=== TASK INSTRUCTIONS ===
Could the listing below be reproduced exactly, minus its pictures?
____
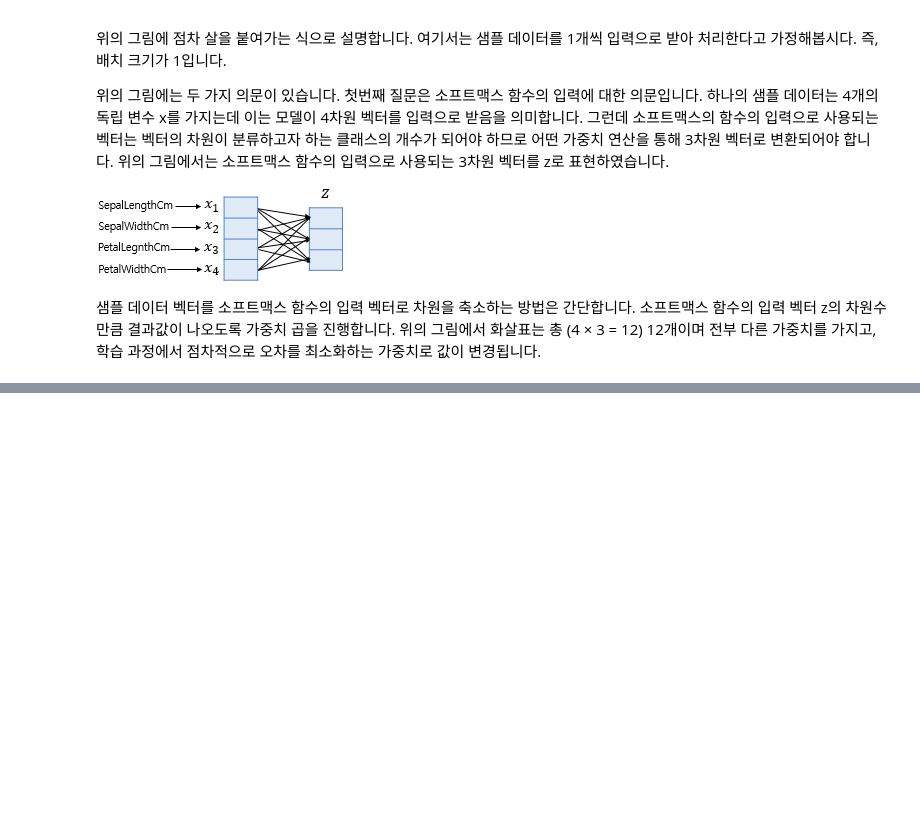
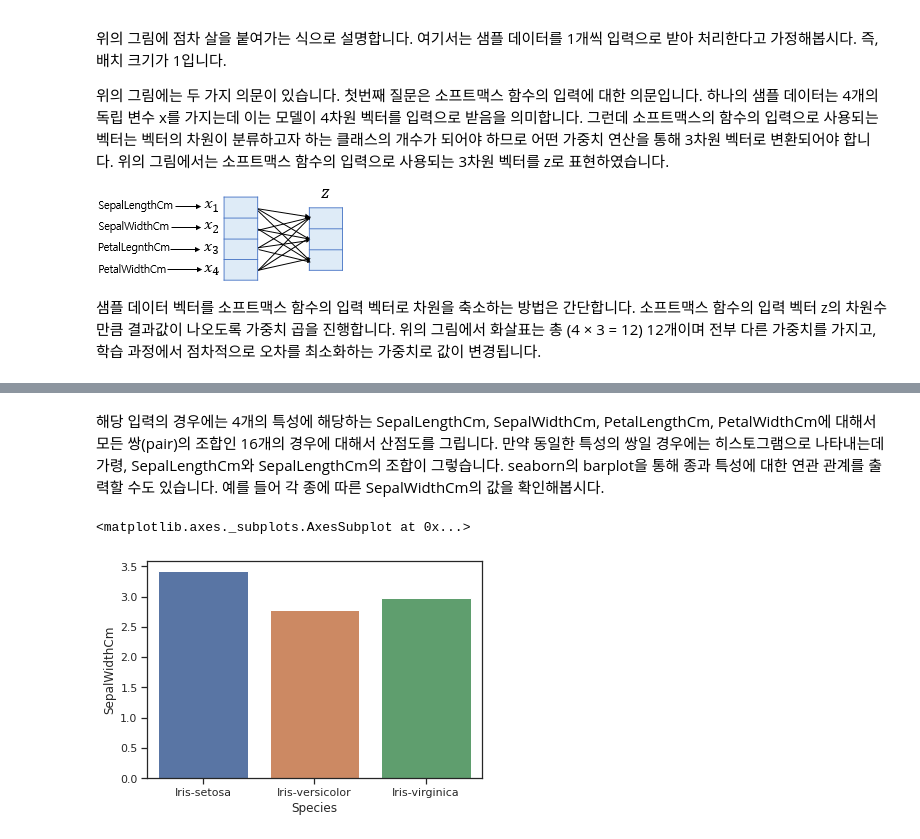
Before and after one commit to spacemaninSeoul/DLbasic, a Jupyter notebook: machine_learning_summary.ipynb, the cells around one changed output, grey strips where cells are left out. Cells and saved outputs as stored; diff of their text form; code cells hidden in the pictures; blank space fills up the shorter version.

```diff
--- a/machine_learning_summary.ipynb
+++ b/machine_learning_summary.ipynb
@@ -1191,0 +1364,8 @@ p3은 versicolor가 정답일 확률로 고려하고자 합니다. 그렇다면
+# %% [markdown]
+해당 입력의 경우에는 4개의 특성에 해당하는 SepalLengthCm, SepalWidthCm, PetalLengthCm, PetalWidthCm에 대해서 모든 쌍(pair)의 조합인 16개의 경우에 대해서 산점도를 그립니다. 만약 동일한 특성의 쌍일 경우에는 히스토그램으로 나타내는데 가령, SepalLengthCm와 SepalLengthCm의 조합이 그렇습니다. seaborn의 barplot을 통해 종과 특성에 대한 연관 관계를 출력할 수도 있습니다. 예를 들어 각 종에 따른 SepalWidthCm의 값을 확인해봅시다.
+# %%
+# 각 종과 특성에 대한 연관 관계
+sns.barplot(data['Species'], data['SepalWidthCm'], ci = None)
+# %% [output]
+<matplotlib.axes._subplots.AxesSubplot at 0x...>
+[figure, added]
```
Also changed, not shown: parts of 33 cells of this notebook.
____
=== SOLUTION ===
Before and after one commit to spacemaninSeoul/DLbasic, a Jupyter notebook: machine_learning_summary.ipynb, the cells around one changed output, grey strips where cells are left out. Cells and saved outputs as stored; diff of their text form; code cells hidden in the pictures; blank space fills up the shorter version.

```diff
--- a/machine_learning_summary.ipynb
+++ b/machine_learning_summary.ipynb
@@ -1191,0 +1364,8 @@ p3은 versicolor가 정답일 확률로 고려하고자 합니다. 그렇다면
+# %% [markdown]
+해당 입력의 경우에는 4개의 특성에 해당하는 SepalLengthCm, SepalWidthCm, PetalLengthCm, PetalWidthCm에 대해서 모든 쌍(pair)의 조합인 16개의 경우에 대해서 산점도를 그립니다. 만약 동일한 특성의 쌍일 경우에는 히스토그램으로 나타내는데 가령, SepalLengthCm와 SepalLengthCm의 조합이 그렇습니다. seaborn의 barplot을 통해 종과 특성에 대한 연관 관계를 출력할 수도 있습니다. 예를 들어 각 종에 따른 SepalWidthCm의 값을 확인해봅시다.
+# %%
+# 각 종과 특성에 대한 연관 관계
+sns.barplot(data['Species'], data['SepalWidthCm'], ci = None)
+# %% [output]
+<matplotlib.axes._subplots.AxesSubplot at 0x...>
+[figure, added]
```
Also changed, not shown: parts of 33 cells of this notebook.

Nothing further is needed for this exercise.